■ **What is needed**: Write out each line of the entries below that holds the word "OverallQual".

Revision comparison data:

═══

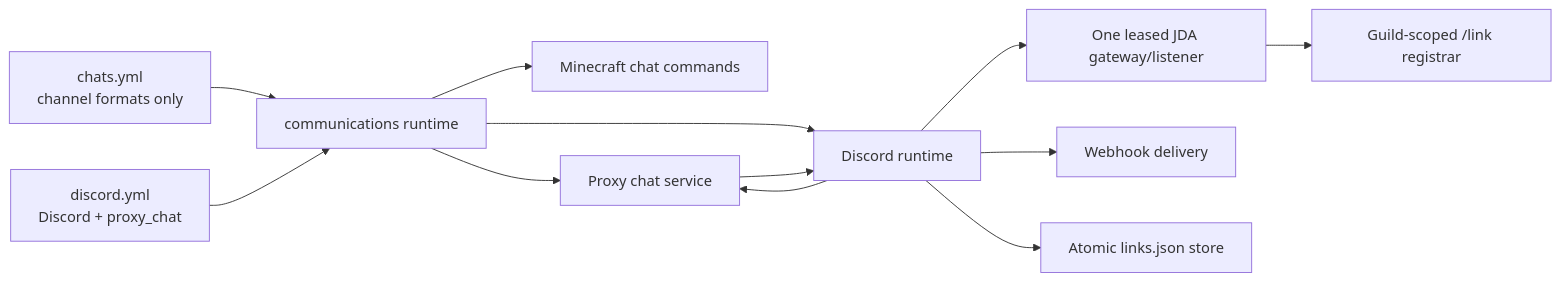
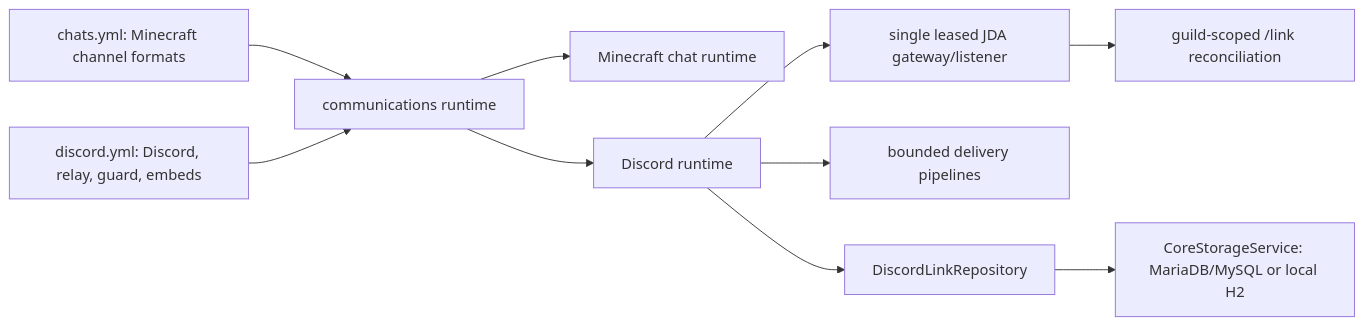
One commit to TensaCraft/TensaPlugin changed the diagram in docs/PLUGIN_AUDIT.md. Above: the diagram before and after it, drawn with Mermaid. The commit also changed other lines of this file and 13 other files, not shown here.

````diff
--- a/docs/PLUGIN_AUDIT.md
+++ b/docs/PLUGIN_AUDIT.md
@@ -35,14 +35,12 @@
 ```mermaid
 flowchart LR
-    CY["chats.yml<br/>channel formats only"] --> CM["communications runtime"]
-    DY["discord.yml<br/>Discord + proxy_chat"] --> CM
-    CM --> CC["Minecraft chat commands"]
-    CM --> PC["Proxy chat service"]
+    CY["chats.yml: Minecraft channel formats"] --> CM["communications runtime"]
+    DY["discord.yml: Discord, relay, guard, embeds"] --> CM
+    CM --> CHAT["Minecraft chat runtime"]
     CM --> DR["Discord runtime"]
-    DR --> JDA["One leased JDA gateway/listener"]
-    DR --> WH["Webhook delivery"]
-    DR --> LS["Atomic links.json store"]
-    JDA --> SC["Guild-scoped /link registrar"]
-    PC --> DR
-    DR --> PC
+    DR --> GW["single leased JDA gateway/listener"]
+    DR --> PIPE["bounded delivery pipelines"]
+    DR --> REPO["DiscordLinkRepository"]
+    REPO --> CORE["CoreStorageService: MariaDB/MySQL or local H2"]
+    GW --> SLASH["guild-scoped /link reconciliation"]
 ```
````
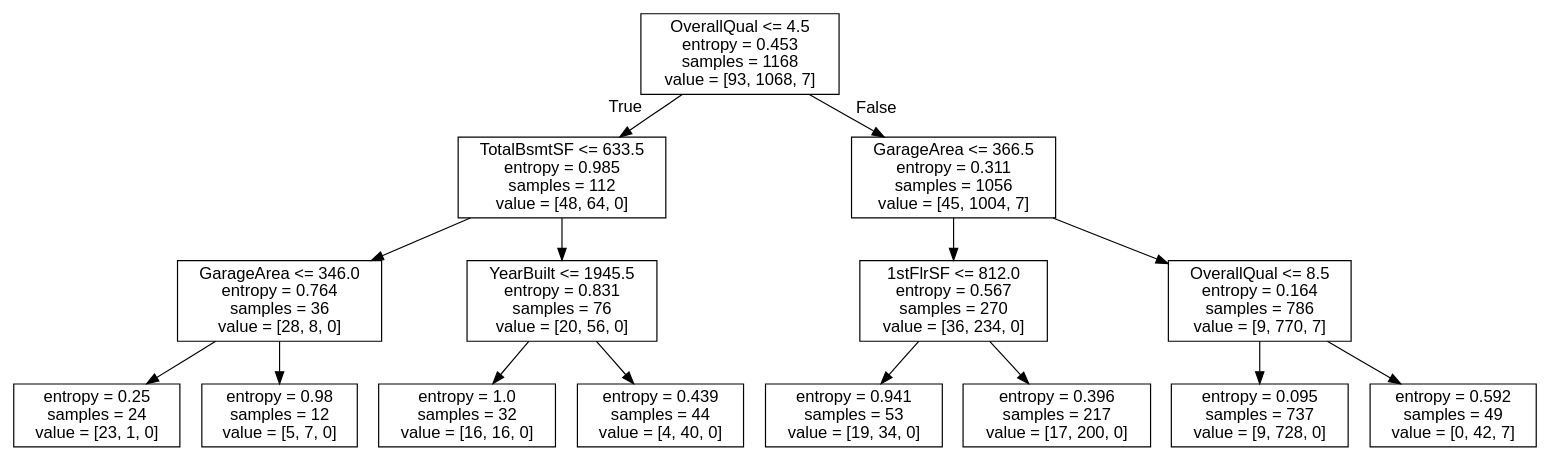
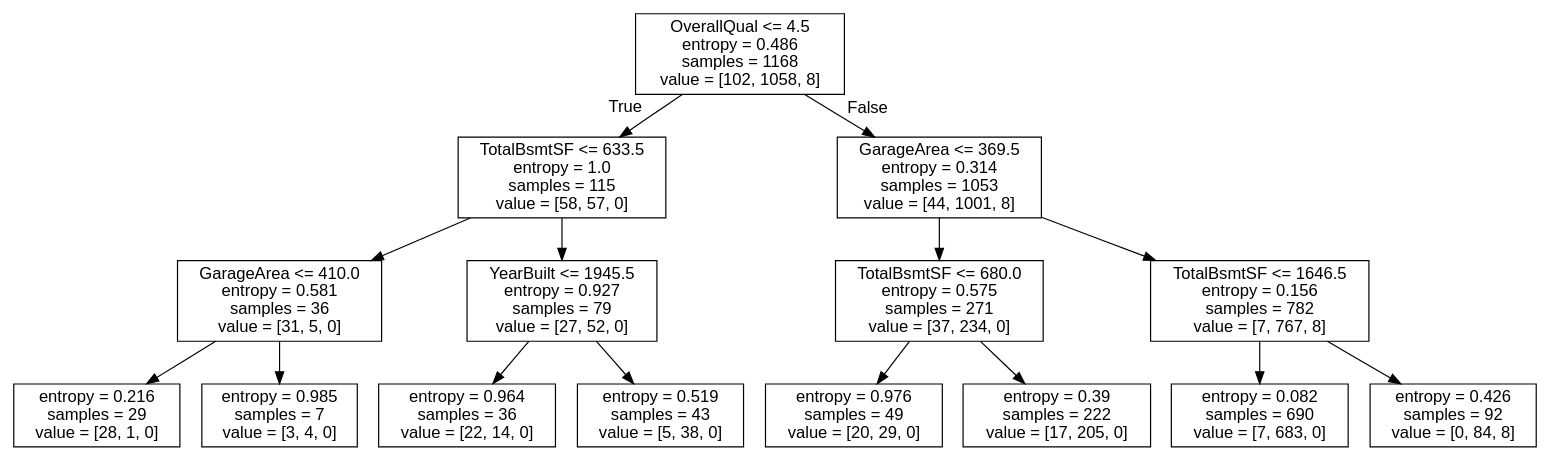
One commit to genomorro/unir changed the diagram in out/dtc.dot. Above: the diagram before and after it, drawn with Graphviz. The commit also changed 2 other files, not shown here.

```diff
--- a/out/dtc.dot
+++ b/out/dtc.dot
@@ -1,33 +1,33 @@
 digraph Tree {
 node [shape=box, fontname="helvetica"] ;
 edge [fontname="helvetica"] ;
-0 [label="OverallQual <= 4.5\nentropy = 0.453\nsamples = 1168\nvalue = [93, 1068, 7]"] ;
-1 [label="TotalBsmtSF <= 633.5\nentropy = 0.985\nsamples = 112\nvalue = [48, 64, 0]"] ;
+0 [label="OverallQual <= 4.5\nentropy = 0.486\nsamples = 1168\nvalue = [102, 1058, 8]"] ;
+1 [label="TotalBsmtSF <= 633.5\nentropy = 1.0\nsamples = 115\nvalue = [58, 57, 0]"] ;
 0 -> 1 [labeldistance=2.5, labelangle=45, headlabel="True"] ;
-2 [label="GarageArea <= 346.0\nentropy = 0.764\nsamples = 36\nvalue = [28, 8, 0]"] ;
+2 [label="GarageArea <= 410.0\nentropy = 0.581\nsamples = 36\nvalue = [31, 5, 0]"] ;
 1 -> 2 ;
-3 [label="entropy = 0.25\nsamples = 24\nvalue = [23, 1, 0]"] ;
+3 [label="entropy = 0.216\nsamples = 29\nvalue = [28, 1, 0]"] ;
 2 -> 3 ;
-4 [label="entropy = 0.98\nsamples = 12\nvalue = [5, 7, 0]"] ;
+4 [label="entropy = 0.985\nsamples = 7\nvalue = [3, 4, 0]"] ;
 2 -> 4 ;
-5 [label="YearBuilt <= 1945.5\nentropy = 0.831\nsamples = 76\nvalue = [20, 56, 0]"] ;
+5 [label="YearBuilt <= 1945.5\nentropy = 0.927\nsamples = 79\nvalue = [27, 52, 0]"] ;
 1 -> 5 ;
-6 [label="entropy = 1.0\nsamples = 32\nvalue = [16, 16, 0]"] ;
+6 [label="entropy = 0.964\nsamples = 36\nvalue = [22, 14, 0]"] ;
 5 -> 6 ;
-7 [label="entropy = 0.439\nsamples = 44\nvalue = [4, 40, 0]"] ;
+7 [label="entropy = 0.519\nsamples = 43\nvalue = [5, 38, 0]"] ;
 5 -> 7 ;
-8 [label="GarageArea <= 366.5\nentropy = 0.311\nsamples = 1056\nvalue = [45, 1004, 7]"] ;
+8 [label="GarageArea <= 369.5\nentropy = 0.314\nsamples = 1053\nvalue = [44, 1001, 8]"] ;
 0 -> 8 [labeldistance=2.5, labelangle=-45, headlabel="False"] ;
-9 [label="1stFlrSF <= 812.0\nentropy = 0.567\nsamples = 270\nvalue = [36, 234, 0]"] ;
+9 [label="TotalBsmtSF <= 680.0\nentropy = 0.575\nsamples = 271\nvalue = [37, 234, 0]"] ;
 8 -> 9 ;
-10 [label="entropy = 0.941\nsamples = 53\nvalue = [19, 34, 0]"] ;
+10 [label="entropy = 0.976\nsamples = 49\nvalue = [20, 29, 0]"] ;
 9 -> 10 ;
-11 [label="entropy = 0.396\nsamples = 217\nvalue = [17, 200, 0]"] ;
+11 [label="entropy = 0.39\nsamples = 222\nvalue = [17, 205, 0]"] ;
 9 -> 11 ;
-12 [label="OverallQual <= 8.5\nentropy = 0.164\nsamples = 786\nvalue = [9, 770, 7]"] ;
+12 [label="TotalBsmtSF <= 1646.5\nentropy = 0.156\nsamples = 782\nvalue = [7, 767, 8]"] ;
 8 -> 12 ;
-13 [label="entropy = 0.095\nsamples = 737\nvalue = [9, 728, 0]"] ;
+13 [label="entropy = 0.082\nsamples = 690\nvalue = [7, 683, 0]"] ;
 12 -> 13 ;
-14 [label="entropy = 0.592\nsamples = 49\nvalue = [0, 42, 7]"] ;
+14 [label="entropy = 0.426\nsamples = 92\nvalue = [0, 84, 8]"] ;
 12 -> 14 ;
 }
```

═══

■ **Worked solution**:
-0 [label="OverallQual <= 4.5\nentropy = 0.453\nsamples = 1168\nvalue = [93, 1068, 7]"] ;
+0 [label="OverallQual <= 4.5\nentropy = 0.486\nsamples = 1168\nvalue = [102, 1058, 8]"] ;
-12 [label="OverallQual <= 8.5\nentropy = 0.164\nsamples = 786\nvalue = [9, 770, 7]"] ;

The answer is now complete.